This study was undertaken to describe the relationship between the occurrence and timing of neutropenic events and chemotherapy treatment in a community-based population of patients with cancer. The study included 2962 patients with breast, lung, colorectal, lymphoma, and ovarian cancers from a prospective U.S. registry of patients initiating a new chemotherapy regimen. Detailed patient-, disease-, and treatment-related data, including toxicities, were captured at baseline, the beginning of each cycle, and each midcycle blood draw for up to 4 cycles of treatment. Primary outcomes included febrile neutropenia (FN), severe neutropenia without fever/infection, and relative dose intensity (RDI). Thirty-seven percent of patients were aged 65 years or older, 43.5% had an Eastern Cooperative Oncology Group performance status of 1 or greater, and 27% had 1 or more comorbidities. Reductions in RDI to less than 85% of standard in the first cycle were planned in 23.6% of patients, whereas primary colony-stimulating factor prophylaxis was used in 18.2%. In the first 3 cycles of treatment, 10.7% of patients experienced FN, with most of these events (58.9%) occurring in the first cycle. This first-cycle pattern was consistently observed despite wide variations in event rates by tumor type, disease stage, chemotherapy regimen and dose, and patient characteristics. Despite frequent planned reductions from standard RDI, the incidence of FN remains high in community oncology practice in the United States.
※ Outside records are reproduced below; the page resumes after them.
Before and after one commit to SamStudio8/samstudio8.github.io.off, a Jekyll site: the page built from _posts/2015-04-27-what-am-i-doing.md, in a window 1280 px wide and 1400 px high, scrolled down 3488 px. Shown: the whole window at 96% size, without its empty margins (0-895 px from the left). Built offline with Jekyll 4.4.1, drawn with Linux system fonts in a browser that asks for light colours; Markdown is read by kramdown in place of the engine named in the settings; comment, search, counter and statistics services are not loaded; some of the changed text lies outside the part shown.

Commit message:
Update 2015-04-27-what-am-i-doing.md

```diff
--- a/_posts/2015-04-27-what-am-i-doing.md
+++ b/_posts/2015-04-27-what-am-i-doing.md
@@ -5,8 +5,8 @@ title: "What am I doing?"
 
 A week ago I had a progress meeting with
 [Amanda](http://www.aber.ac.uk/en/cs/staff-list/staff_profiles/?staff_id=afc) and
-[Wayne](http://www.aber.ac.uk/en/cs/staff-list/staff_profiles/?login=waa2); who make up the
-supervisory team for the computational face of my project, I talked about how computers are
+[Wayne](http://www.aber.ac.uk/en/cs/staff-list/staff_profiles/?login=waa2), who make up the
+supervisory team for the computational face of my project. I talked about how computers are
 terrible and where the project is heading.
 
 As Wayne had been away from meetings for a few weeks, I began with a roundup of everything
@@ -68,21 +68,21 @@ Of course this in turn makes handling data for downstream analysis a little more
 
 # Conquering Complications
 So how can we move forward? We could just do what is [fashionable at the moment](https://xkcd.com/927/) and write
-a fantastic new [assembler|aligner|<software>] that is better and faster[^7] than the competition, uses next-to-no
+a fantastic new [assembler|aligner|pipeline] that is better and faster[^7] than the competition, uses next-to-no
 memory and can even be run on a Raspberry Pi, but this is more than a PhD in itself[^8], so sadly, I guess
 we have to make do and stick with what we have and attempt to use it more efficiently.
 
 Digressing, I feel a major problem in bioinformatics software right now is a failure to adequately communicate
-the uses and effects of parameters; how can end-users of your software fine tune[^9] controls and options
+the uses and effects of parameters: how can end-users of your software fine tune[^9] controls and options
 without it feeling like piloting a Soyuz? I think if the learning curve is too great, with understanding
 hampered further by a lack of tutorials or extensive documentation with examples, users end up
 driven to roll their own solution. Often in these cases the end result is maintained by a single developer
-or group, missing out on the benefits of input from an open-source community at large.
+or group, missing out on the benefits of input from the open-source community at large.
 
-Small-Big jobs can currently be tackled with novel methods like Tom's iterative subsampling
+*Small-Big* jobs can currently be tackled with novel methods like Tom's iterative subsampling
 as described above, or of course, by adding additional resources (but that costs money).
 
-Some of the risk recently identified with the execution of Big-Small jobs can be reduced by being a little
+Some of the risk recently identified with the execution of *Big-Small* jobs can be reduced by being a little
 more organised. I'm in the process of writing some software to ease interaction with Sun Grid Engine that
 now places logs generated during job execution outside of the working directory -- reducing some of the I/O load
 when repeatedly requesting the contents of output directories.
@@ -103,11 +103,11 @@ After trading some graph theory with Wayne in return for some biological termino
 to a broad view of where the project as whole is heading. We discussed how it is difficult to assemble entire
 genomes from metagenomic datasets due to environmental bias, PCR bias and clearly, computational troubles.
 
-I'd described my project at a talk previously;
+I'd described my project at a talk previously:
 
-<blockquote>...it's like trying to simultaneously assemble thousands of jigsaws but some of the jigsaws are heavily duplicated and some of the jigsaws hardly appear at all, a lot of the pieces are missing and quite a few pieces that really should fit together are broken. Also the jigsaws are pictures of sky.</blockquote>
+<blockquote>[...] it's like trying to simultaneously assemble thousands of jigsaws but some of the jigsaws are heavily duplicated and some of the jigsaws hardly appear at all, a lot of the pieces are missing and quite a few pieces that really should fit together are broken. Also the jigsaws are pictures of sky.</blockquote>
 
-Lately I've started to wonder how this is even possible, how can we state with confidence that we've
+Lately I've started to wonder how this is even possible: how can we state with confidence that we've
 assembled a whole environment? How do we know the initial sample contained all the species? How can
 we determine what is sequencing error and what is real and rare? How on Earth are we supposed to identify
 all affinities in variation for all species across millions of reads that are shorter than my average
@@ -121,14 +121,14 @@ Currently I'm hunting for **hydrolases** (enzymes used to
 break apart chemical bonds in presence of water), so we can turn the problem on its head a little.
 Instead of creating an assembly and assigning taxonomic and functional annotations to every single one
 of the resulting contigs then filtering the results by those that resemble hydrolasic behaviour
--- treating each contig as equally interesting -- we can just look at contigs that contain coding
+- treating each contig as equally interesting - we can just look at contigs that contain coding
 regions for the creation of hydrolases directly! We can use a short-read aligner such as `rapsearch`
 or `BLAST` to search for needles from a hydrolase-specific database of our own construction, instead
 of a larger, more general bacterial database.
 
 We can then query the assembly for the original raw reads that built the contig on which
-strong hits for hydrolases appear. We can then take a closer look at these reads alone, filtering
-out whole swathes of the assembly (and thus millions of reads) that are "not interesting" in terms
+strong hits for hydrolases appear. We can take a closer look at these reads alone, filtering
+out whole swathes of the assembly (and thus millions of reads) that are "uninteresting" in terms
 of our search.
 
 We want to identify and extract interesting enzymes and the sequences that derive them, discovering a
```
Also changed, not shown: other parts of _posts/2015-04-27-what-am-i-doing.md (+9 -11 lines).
Improved methods of pretreatment assessment of patient risk factors for neutropenia are needed.